Getting in touch with your anger, and expressing it in ways like movement, martial arts, and running, can do wonders for your assertiveness and confidence.
When you feel it, it can open up a larger spectrum of your emotions.
You’ll be able to identify when you’re being treated unfairly, or deceived, and take action to change the situation.
But expressing anger healthily is separate from exhibiting excessive rage and violence.
Rage is a strong state that can be very dangerous. It can completely devour your being and make you act in ways that you aren’t expecting.
Rage is an instinctive reaction to a threat. So it feels good and right to express it. But rage can lead to violence if you don’t know what you’re doing. And you always want to be in control of your state and emotions.
Awareness is the most important thing to do when dealing with any emotion, especially anger.
Awareness will help you to know what’s going on in your life and how to respond in the most poignant way possible.
Expressing your anger is a useful way to grow and gain strength.
So how do you go about feeling it? expressing it?
Do you need to be positive all the time?
Even well-meaning gurus, coaches, and experts can get it wrong.
But not facing your inner state honestly, you might end up achieving the opposite of what you’re searching for.
You might do more to harm yourself than to heal.
In this eye-opening video, the shaman Rudá Iandé explains how so many of us fall into the toxic self-development trap. He went through a similar experience.
As he mentions in the video, growing should be about empowering yourself. Not suppressing emotions, not judging others, but forming a pure connection with who you are at your core.
If this is what you’d like to achieve, click here to watch the free video.

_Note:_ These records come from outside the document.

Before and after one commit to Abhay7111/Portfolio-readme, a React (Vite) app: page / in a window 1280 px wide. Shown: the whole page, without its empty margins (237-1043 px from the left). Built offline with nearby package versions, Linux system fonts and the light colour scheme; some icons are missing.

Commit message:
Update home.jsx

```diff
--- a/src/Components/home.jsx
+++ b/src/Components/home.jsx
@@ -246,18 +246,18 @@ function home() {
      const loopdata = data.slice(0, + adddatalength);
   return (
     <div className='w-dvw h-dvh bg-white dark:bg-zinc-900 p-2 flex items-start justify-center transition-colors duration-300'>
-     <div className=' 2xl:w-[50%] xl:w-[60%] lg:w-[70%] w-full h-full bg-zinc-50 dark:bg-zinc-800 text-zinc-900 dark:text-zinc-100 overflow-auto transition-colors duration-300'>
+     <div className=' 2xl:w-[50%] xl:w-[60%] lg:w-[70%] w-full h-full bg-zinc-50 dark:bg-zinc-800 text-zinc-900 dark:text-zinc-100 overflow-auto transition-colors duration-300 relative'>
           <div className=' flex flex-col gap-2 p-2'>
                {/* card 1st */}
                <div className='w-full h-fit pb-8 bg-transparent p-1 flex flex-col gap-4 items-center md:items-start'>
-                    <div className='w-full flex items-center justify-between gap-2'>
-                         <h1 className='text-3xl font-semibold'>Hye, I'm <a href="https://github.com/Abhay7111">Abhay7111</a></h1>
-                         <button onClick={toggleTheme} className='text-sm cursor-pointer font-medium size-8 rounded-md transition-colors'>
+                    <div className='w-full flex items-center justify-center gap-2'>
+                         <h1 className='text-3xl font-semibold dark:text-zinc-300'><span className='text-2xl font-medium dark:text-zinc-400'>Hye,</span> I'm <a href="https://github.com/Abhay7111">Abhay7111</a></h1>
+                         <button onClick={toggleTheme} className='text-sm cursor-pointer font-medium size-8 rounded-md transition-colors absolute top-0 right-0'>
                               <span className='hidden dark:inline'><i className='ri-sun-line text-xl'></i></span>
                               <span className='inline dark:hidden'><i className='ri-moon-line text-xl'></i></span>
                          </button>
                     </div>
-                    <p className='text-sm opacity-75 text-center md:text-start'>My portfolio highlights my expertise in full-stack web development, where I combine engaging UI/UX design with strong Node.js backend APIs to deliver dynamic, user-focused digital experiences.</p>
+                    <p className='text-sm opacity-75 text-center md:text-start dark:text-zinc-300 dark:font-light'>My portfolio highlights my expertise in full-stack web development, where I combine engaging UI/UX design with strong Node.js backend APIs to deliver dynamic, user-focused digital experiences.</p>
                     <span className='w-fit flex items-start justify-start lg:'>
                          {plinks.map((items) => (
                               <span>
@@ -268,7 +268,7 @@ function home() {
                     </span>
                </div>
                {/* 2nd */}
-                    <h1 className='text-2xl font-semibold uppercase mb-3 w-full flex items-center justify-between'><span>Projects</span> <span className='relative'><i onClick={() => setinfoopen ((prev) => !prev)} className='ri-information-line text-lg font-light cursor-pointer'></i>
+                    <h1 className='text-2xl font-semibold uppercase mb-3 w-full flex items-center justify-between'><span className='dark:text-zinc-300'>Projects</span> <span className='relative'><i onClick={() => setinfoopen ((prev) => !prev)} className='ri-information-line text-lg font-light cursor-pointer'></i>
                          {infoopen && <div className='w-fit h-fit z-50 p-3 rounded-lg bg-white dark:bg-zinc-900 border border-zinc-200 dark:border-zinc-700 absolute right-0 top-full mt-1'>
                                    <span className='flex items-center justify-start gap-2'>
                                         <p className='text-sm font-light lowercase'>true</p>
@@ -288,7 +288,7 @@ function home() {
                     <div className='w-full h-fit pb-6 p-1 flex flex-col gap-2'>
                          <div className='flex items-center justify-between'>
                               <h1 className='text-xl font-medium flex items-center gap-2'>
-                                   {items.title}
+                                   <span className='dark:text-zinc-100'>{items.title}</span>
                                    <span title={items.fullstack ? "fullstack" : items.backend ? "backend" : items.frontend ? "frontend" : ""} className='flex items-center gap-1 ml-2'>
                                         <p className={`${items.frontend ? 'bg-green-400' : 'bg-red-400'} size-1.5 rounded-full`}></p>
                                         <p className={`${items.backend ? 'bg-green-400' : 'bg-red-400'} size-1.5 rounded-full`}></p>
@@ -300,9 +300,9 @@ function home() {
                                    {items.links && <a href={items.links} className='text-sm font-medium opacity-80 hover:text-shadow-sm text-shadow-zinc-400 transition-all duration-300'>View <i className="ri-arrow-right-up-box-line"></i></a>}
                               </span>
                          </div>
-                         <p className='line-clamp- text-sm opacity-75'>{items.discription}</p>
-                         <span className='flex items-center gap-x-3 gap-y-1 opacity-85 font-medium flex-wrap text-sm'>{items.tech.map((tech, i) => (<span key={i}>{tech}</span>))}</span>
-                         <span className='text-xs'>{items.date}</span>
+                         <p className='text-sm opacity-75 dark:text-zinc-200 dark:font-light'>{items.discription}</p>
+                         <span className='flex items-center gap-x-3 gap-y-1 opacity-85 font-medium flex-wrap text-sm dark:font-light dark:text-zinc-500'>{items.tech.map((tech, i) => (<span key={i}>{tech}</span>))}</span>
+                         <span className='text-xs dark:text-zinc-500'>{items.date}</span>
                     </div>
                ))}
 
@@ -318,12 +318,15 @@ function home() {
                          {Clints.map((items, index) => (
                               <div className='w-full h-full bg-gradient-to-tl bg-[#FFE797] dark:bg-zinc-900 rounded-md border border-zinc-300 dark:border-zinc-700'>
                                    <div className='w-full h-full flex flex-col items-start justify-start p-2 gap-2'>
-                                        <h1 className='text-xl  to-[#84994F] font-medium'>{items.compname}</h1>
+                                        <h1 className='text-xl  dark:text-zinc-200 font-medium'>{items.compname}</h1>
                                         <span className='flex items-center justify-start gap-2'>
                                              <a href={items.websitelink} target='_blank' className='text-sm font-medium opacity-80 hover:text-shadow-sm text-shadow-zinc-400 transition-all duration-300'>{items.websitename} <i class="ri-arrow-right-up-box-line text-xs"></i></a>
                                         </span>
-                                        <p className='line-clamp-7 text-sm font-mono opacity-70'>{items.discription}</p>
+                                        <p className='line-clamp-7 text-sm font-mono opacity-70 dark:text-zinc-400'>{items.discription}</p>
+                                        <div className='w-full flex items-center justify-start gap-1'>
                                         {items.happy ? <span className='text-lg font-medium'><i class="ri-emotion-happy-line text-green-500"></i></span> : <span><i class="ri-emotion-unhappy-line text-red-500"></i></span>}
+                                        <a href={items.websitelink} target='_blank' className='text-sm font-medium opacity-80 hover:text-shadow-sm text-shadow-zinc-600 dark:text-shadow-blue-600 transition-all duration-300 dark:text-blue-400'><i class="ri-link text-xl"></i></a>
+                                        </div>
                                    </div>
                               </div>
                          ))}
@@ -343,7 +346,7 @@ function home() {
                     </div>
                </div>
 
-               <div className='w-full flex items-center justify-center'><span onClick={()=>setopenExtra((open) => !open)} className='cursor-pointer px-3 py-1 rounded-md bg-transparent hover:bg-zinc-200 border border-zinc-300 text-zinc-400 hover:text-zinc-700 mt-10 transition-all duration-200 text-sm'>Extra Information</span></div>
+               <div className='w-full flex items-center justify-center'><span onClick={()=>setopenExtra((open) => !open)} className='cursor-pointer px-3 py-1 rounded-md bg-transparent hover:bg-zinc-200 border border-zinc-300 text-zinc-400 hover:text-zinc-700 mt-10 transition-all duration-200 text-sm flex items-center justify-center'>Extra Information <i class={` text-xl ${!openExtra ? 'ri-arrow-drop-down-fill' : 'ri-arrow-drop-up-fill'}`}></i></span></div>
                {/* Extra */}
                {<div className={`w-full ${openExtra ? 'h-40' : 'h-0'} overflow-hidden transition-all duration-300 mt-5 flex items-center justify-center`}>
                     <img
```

Even if you’re well into your development journey, it’s never too late to face some aspects of yourself that you tend to hide from. That’s the very point of all this work. And that darkest place can be the space where you garner the most insight.